Gender and contextual factors in adolescent dating violence
The study defined the perpetration of physical dating violence the same or in similar ways as studies looking at the adult population: scratching, slapping, kicking, shoving, punching, hitting, or throwing things.
Another study claimed that 73% of perpetrators were females.
Teen dating violence can have a devastating impact during the adolescent years.
Adolescents who experience dating violence are more likely to be depressed and anxious, contemplate suicide, display anti-social behaviors, and use alcohol, drugs, and tobacco.
The reality is that many teens are learning to abuse and be abused by their dates.
Unfortunately, research shows that 13% of teens who are either victims or perpetrators of intimate partner violence will be involved in more than one abusive relationship in a year.
More than 30% told no one at all, and 61% told a friend.

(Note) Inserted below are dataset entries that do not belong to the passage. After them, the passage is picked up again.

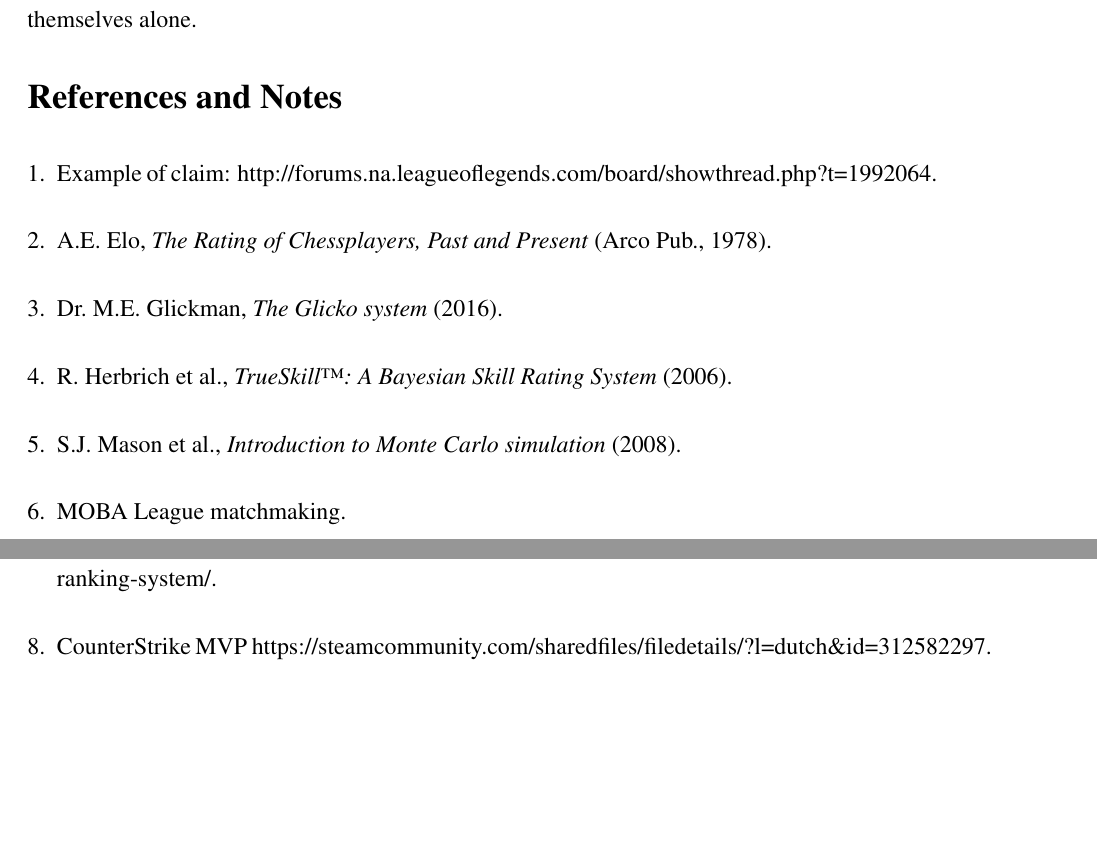
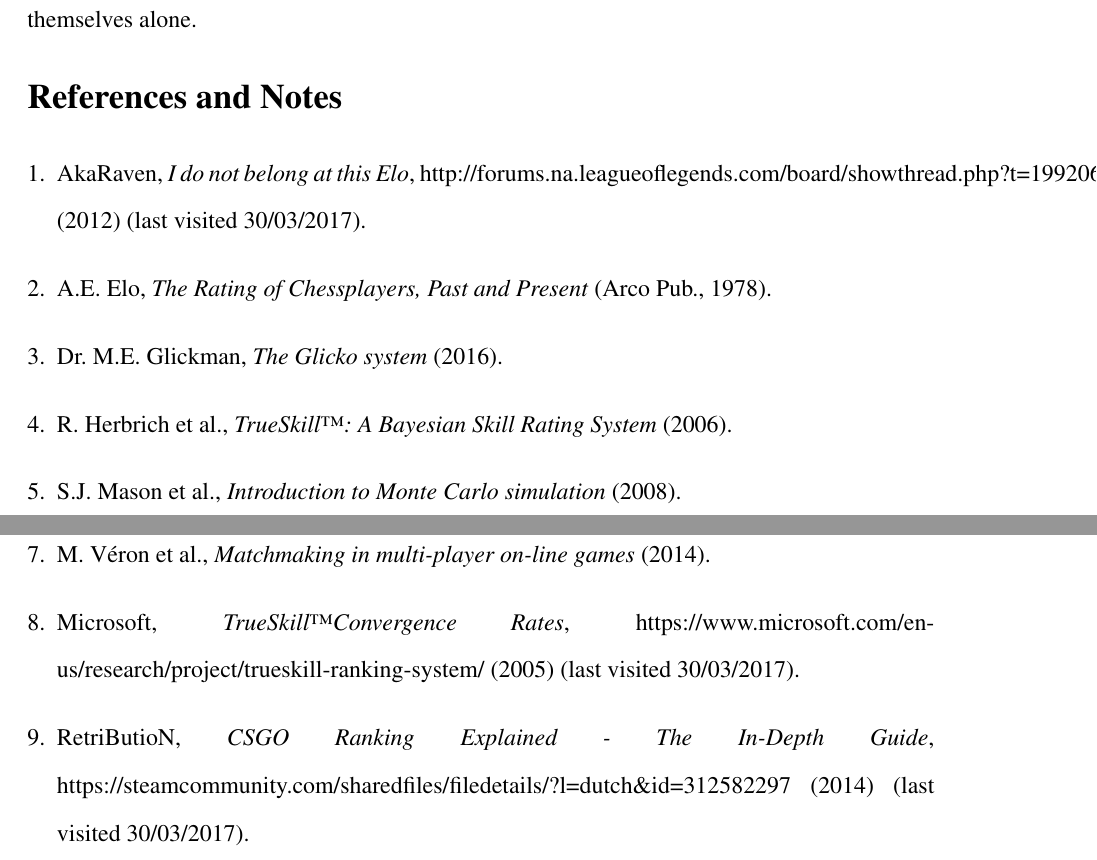
Before and after one commit to RikvanToor/Elo-Paper, a LaTeX document (tex/scifile.tex, which reads tex/scibib.bib): two parts of pages 10 and 11 of 12, joined at a grey line, cut so that both start at the same text, the shorter picture padded with empty space. Compiled offline with pdfLaTeX.

Commit message:
References

```diff
--- a/tex/scibib.bib
+++ b/tex/scibib.bib
@@ -7,9 +7,9 @@
 
 
 
-@misc{exampleclaim, note = "Example of claim: http://forums.na.leagueoflegends.com/board/showthread.php?t=1992064"}
+@misc{exampleclaim, note = "akaRaven, \textit{I do not belong at this Elo}, http://forums.na.leagueoflegends.com/board/showthread.php?t=1992064 (2012) (last visited 30/03/2017)"}
 
-@misc{moba, note = "MOBA League matchmaking "}
+@misc{moba, note = "M. V\'{e}ron et al., \textit{Matchmaking in multi-player on-line games} (2014)"}
 
 @misc{elo, note = "A.E. Elo, \textit{The Rating of Chessplayers, Past and Present} (Arco Pub., 1978)"}
 
@@ -19,6 +19,8 @@
 
 @misc{trueskill, note = "R. Herbrich et al., \textit{TrueSkill\texttrademark: A Bayesian Skill Rating System} (2006)"}
 
-@misc{trueskillconvergence, note = "TrueSkill\texttrademark  Convergence Rates https://www.microsoft.com/en-us/research/project/trueskill-ranking-system/ "}
+@misc{trueskillconvergence, note = "Microsoft, \textit{TrueSkill\texttrademark  Convergence Rates}, https://www.microsoft.com/en-us/research/project/trueskill-ranking-system/ (2005) (last visited 30/03/2017)"}
 
-@misc{csgo, note = "CounterStrike MVP https://steamcommunity.com/sharedfiles/filedetails/?l=dutch\&id=312582297 "}
+@misc{csgo, note = "RetriButioN, \textit{CSGO Ranking Explained - The In-Depth Guide}, https://steamcommunity.com/sharedfiles/filedetails/?l=dutch\&id=312582297 (2014) (last visited 30/03/2017)"}
+
+@misc{wiki, note = "Wikipedia, ELO Rating, https://nl.wikipedia.org/wiki/Elo-rating (Last visited 30/03/2017)"}
```
Also changed, not shown: tex/scifile.tex (+1 -6 lines).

It may also be that females feel more comfortable reporting dating violence than males do.
In addition, slapping or pinching may seem more socially acceptable to report than the types of assault that are more typical of men.
The link between adolescent and adult dating violence suggests that if we want to decrease domestic abuse and battery, interventions need to target the young.
Preventative measures and education need to be started in early middle school and focus on both genders, not just males.